When local government does the right thing it deserves to be commended. That’s the case with Chambers County becoming a party in legal action against U.S. pharmaceutical companies because of the opioid problem.
On the local, state and national level, opioid addiction is a dire and heartbreaking reality. It’s a disgrace the role big pharma has played in it. There’s no way they can wash their hands of it and say that they didn’t know. Just like the big tobacco companies before them, they put profits over humanity.
One can’t help but ask the question, who has done more harm to their fellow man, the people who sell illegal drugs like marijuana, cocaine, meth and so on or those who have manufactured great quantities of addictive pain killers, knowing full well that what they were making went well beyond legitimate medicinal use. Just like tobacco companies, they had to know they were raking in piles of money off of addiction.
Just as drug dealers have to kn0w that what they are pushing on the street ruins people’s lives, big pharma had to know this, too.
Chambers County Attorney Skip McCoy says that there is a benefit-risk assessment that’s involved.
“They want to see how much money they can make before they are exposed to liability,” he said. “The bad thing about opioid addiction is all the parallels that come off of it. The user’s life is ruined, and more often than not, they are the head of a household. When they are strung out and can no longer support their family, it puts them in a bad situation. Children may commit crimes to support their family, and this winds up on the door of the court system.”
Due to budget cuts, the state of Alabama does not currently have the mental health services needed to deal with the kinds of problems posed by opioid addiction.
Alabama is a state that has been especially hard hit by opioid addiction. Four Alabama cities – Anniston, Gadsden, Montgomery and Tuscaloosa – rank among the top 15 places in the U.S. per capita in terms of opioid addiction.
There’s a trickle down factor here. The economic damage due to opioid addiction trickles down to the local taxpayer. State and local communities have to absorb higher costs for counseling, rehab services, the costs of taking care of children who are born with opioid-related medical conditions and the added costs of law enforcement to deal with these problems.
According to the Centers for Disease Control in Atlanta, opioid addiction has killed more than 180,000 people in the U.S. since 1999 and more than 40,000 last year alone.
It’s a deadly problem that’s not going to take care of itself by doing nothing.
That’s where the courts come it. They are the great levelers in our society.
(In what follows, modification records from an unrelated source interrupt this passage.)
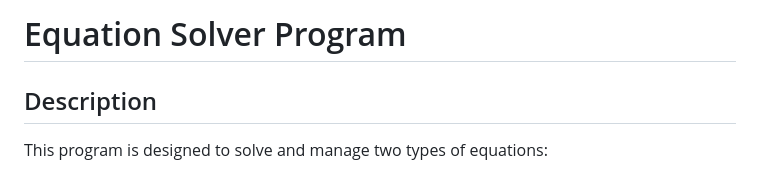
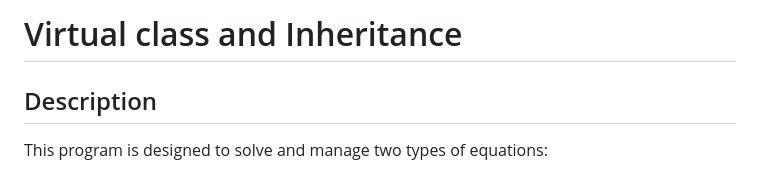
Before and after one commit to KozlovaNastya/BSU, a Markdown page: cross-platform/lab4/README.md, the part around the change. Drawn GitHub-style.

```diff
--- a/cross-platform/lab4/README.md
+++ b/cross-platform/lab4/README.md
@@ -1,4 +1,4 @@
-# Equation Solver Program
+# Virtual class and Inheritance
 
 ## Description
 
```
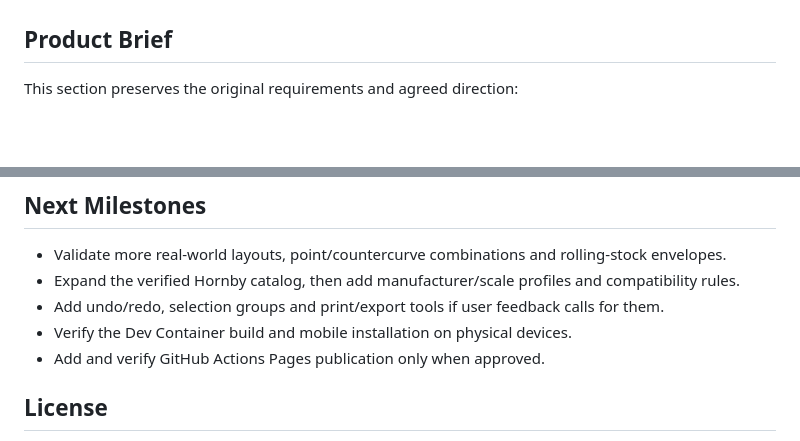
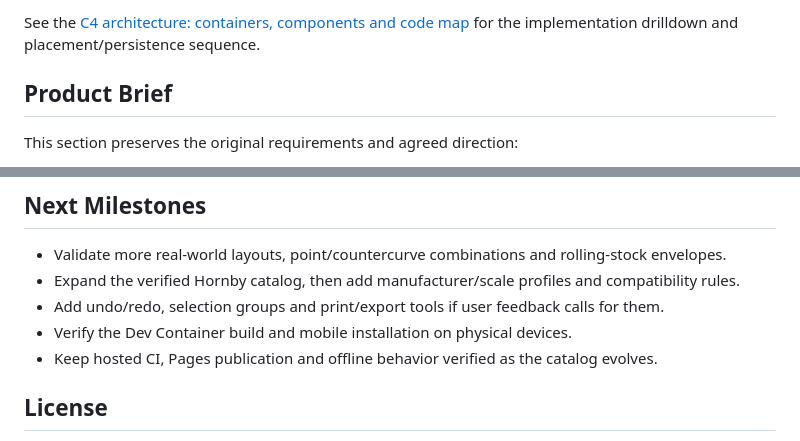
Before and after one commit to f2calv/model-railway-planner, a Markdown page: README.md, 2 parts joined by grey strips. Drawn GitHub-style; blank space fills up the shorter version.

```diff
--- a/README.md
+++ b/README.md
@@ -6,3 +34,5 @@ The first catalog targets Hornby OO (16.5 mm gauge); no account, backend or clou
+See the [C4 architecture: containers, components and code map](docs/architecture.md#containers)
+for the implementation drilldown and placement/persistence sequence.
 
 ## Product Brief
 
@@ -169,7 +209,7 @@ frontend checks.
 - Expand the verified Hornby catalog, then add manufacturer/scale profiles and compatibility rules.
 - Add undo/redo, selection groups and print/export tools if user feedback calls for them.
 - Verify the Dev Container build and mobile installation on physical devices.
-- Add and verify GitHub Actions Pages publication only when approved.
+- Keep hosted CI, Pages publication and offline behavior verified as the catalog evolves.
 
 ## License
 
```
Also changed, not shown: other parts of README.md (+45 -7 lines), docs/architecture.md (added, +137 -0 lines), docs/images/planner-overview.jpg (added), 6 other files.
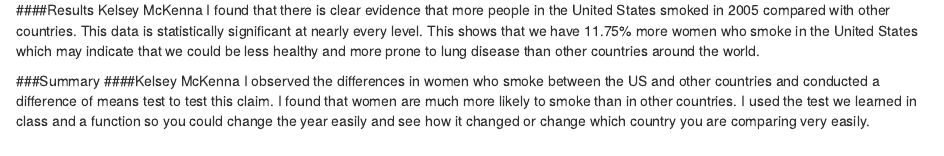
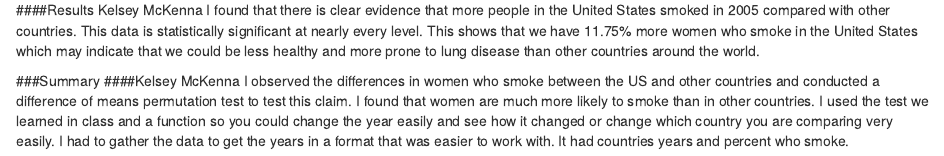
Before and after one commit to Copematt123/Lil_Rascals_Lab_13, an R Markdown document (Lab_13.Rmd): the page in a window 1100 px wide, from 2570 px down. Rendered offline with R 4.5, knitr and Pandoc, with nearby package versions; code that draws random numbers runs with fixed seeds of ours; some code elsewhere in the file could not run offline; the gapminder table comes from the copy in Python's plotly package.

Commit message:
added to conclusion

```diff
--- a/Lab_13.Rmd
+++ b/Lab_13.Rmd
@@ -75,4 +75,4 @@ I found that there is clear evidence that more people in the United States smoke
 
 ###Summary
 ####Kelsey McKenna
-I observed the differences in women who smoke between the US and other countries and conducted a difference of means test to test this claim. I found that women are much more likely to smoke than in other countries. I used the test we learned in class and a function so you could change the year easily and see how it changed or change which country you are comparing very easily.
+I observed the differences in women who smoke between the US and other countries and conducted a difference of means permutation test to test this claim. I found that women are much more likely to smoke than in other countries. I used the test we learned in class and a function so you could change the year easily and see how it changed or change which country you are comparing very easily. I had to gather the data to get the years in a format that was easier to work with. It had countries years and percent who smoke.
```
It’s through the justice system that each and every person matters. When little people are exploited by large corporations for profit, the court system is the only means of being able to do what’s right.
Thank you, Chambers County, for making a courageous stand for what’s right. Thank you for standing up for the people and not the large corporations.